Since social networks are all about “friends,” getting hold of a victim's account will provide the hacker knowledge of that victim's circle of friends. Once the hacker has access, they can pose as a trusted friend, creating phishing messages containing links to malware or including malware-laden files. Because the messages purportedly come from a “friend,” the victim may be more susceptible to follow the links or open the attachments.

We've established that the main method to gain access to the account of a specific user is getting the password. But how can this be accomplished? There are myriad ways:

  • Malware: Keystroke loggers can record a user's activity, including passwords for different applications. This malware can be installed through social engineering techniques circulated via email or over a social network, like Facebook, that encourage a user to download a malicious application masquerading as a legitimate one.
  • Phishing: By creating a mock login page, hackers can attempt to deceive users into divulging their login credentials. Once the hackers have the login information, they can then access the user's profile, gaining access to their network of friends and other personal information.
  • Bruteforce: Hackers can repeatedly attempt to guess a user's password. This technique can be especially effective against users with easy-to-guess passwords, like “password” or “12345.”

Hackers communicate with each other in online hacking forums, selling services to teach other hackers how to use the above methods to breach the accounts of unsuspecting users.

If users don't take the appropriate precautions to protect their social networking profiles, there can be nasty consequences – not just for the user, but also for their employers, families and greater communities.

This spring, MilitarySingles.com, a dating website for members of the military, was compromised by hackers, resulting in the publishing of names, email addresses and passwords for more than 150,000 of the site's members. This breach was likely caused by uploading a malicious file masquerading as a .JPEG attachment through a PHP application on the website.

The pervasiveness of PHP applications on the web, combined with the tendency of social media users to increasingly reveal private information, can create a serious security risk. In the case of MilitarySingles.com, the personally identifiable information of members of the U.S. military was accessed, giving hackers access to the email accounts of military members and, arguably, access to potentially damaging secrets.

For the above reasons, it's important for social media users to take the following precautions:

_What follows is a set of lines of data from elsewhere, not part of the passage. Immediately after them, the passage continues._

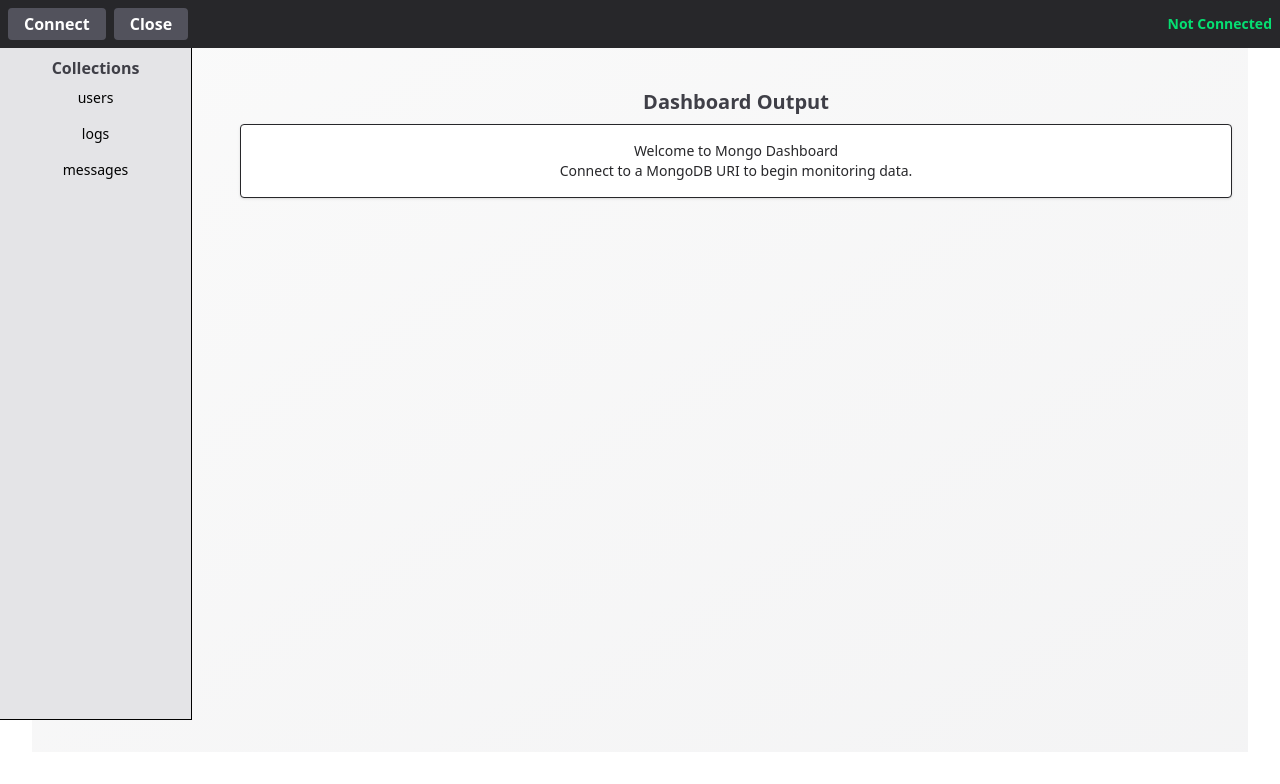
Repository: aryan151pratap/Dashboard
Page: / (app in frontened/)
The author's editor kept a copy of each file at every save. The page is drawn from the files as they stood at one save, then again after the next save.
The browser window is 1280 px wide. The pictures show the whole page.
The project was rebuilt for these pictures with package versions that can differ from the ones it lists, and the page was loaded fresh each time. Also part of the build but not shown: frontened/vite.config.js, frontened/src/component/connect.jsx.

Above is the page before, as saved 2025-06-24 13:53:30.

After the next save:
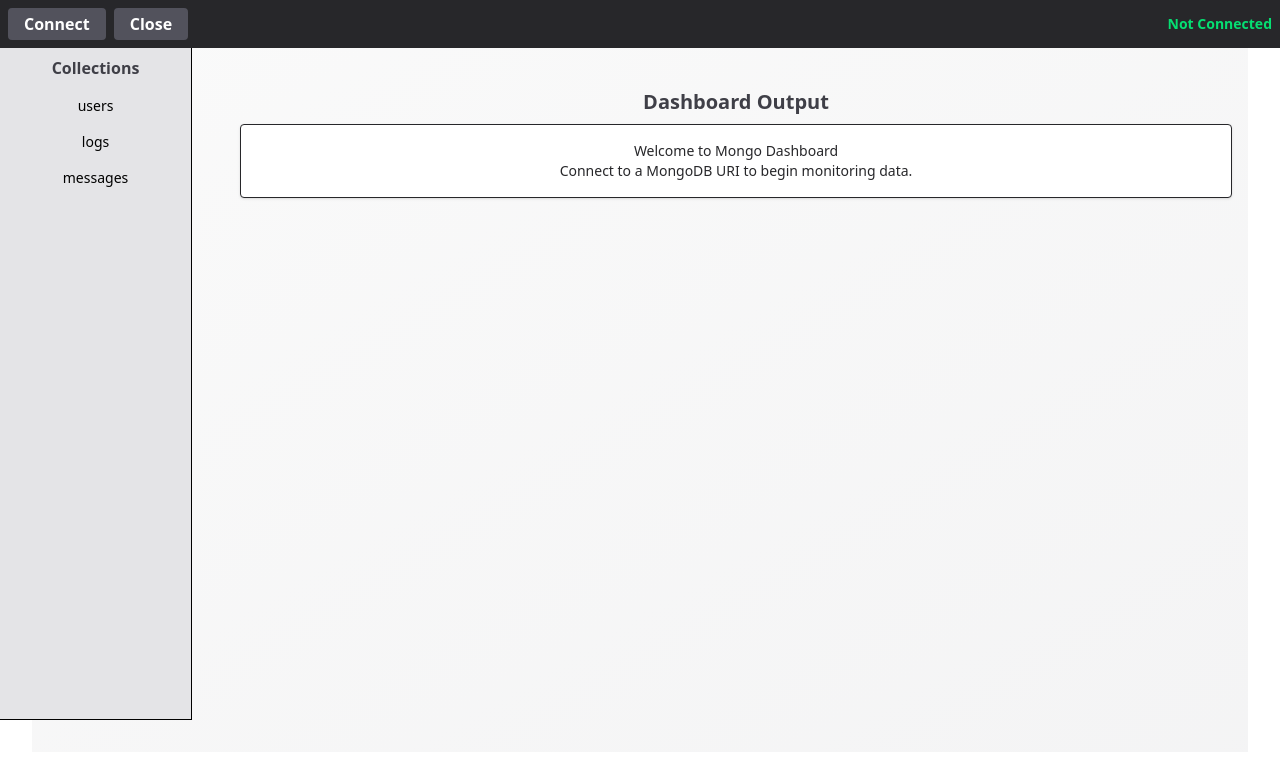
Saved 20 s later.
--- a/frontened/src/component/bar.jsx
+++ b/frontened/src/component/bar.jsx
@@ -30,7 +30,7 @@ function Bar() {
 		<div className="h-screen flex sm:flex-col md:flex-col flex-row">
 			<div className="h-fit sm:h-full w-full pt-12 sm:w-48 bg-zinc-200 absolute sm:fixed left-0 top-0 border-b sm:border-r">
 				<p className="text-center font-bold p-2 text-zinc-700">Collections</p>
-				<ul className="px-4 text-sm flex sm:flex-col flex-row gap-4">
+				<ul className="px-4 text-sm flex sm:flex-col flex-row gap-4 py-2">
 					<li className="hover:underline cursor-pointer">users</li>
 					<li className="hover:underline cursor-pointer">logs</li>
 					<li className="hover:underline cursor-pointer">messages</li>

  • Take advantage of privacy restrictions: The less visible your personal information is, the more difficult it is for hackers to obtain. Ensure that information is only available to those you choose to connect with over social media. Most people, for example, fail to consider a simple defense mechanisms: 
    • Don't use your real name.
    • Remove your information from Google search crawlers.
    • Turn off a social network's information sharing functionality. For example, Facebook's “Platform” should be turned off so your browsing history cannot be tracked.
  • Connect only with people that you know: By whittling down your “friends” to those only that you know personally, you will minimize your risk of becoming a victim.
  • Implement restrictions on social media if necessary: The MilitarySingles breach shows that carelessness on social media sites can have potentially dire consequences. Organizations should take necessary precautions to ensure that members are protected from potential breaches via social media, even if that means restricting them from participating.

As long as social networking continues to be a preferred forum for connecting and communicating with other people, hackers will turn their attention to subversion.

Share this article:

Sign up to our newsletters

More in Opinions

The cool factor: New tech in banking has an edge

The cool factor: New tech in banking has ...

Disruption is expected; financial crime should be, too.

Me and my job: James Hill senior security architect, Consolidated Data Services

Me and my job: James Hill senior security ...

James Hill senior security architect, Consolidated Data Services (CDS), discusses his role at his organization.

Ahead in the cloud

Ahead in the cloud

Growth businesses are always looking for flexible ways of working that reduce capital and running costs, while securely delivering the data users need, when and where they need it.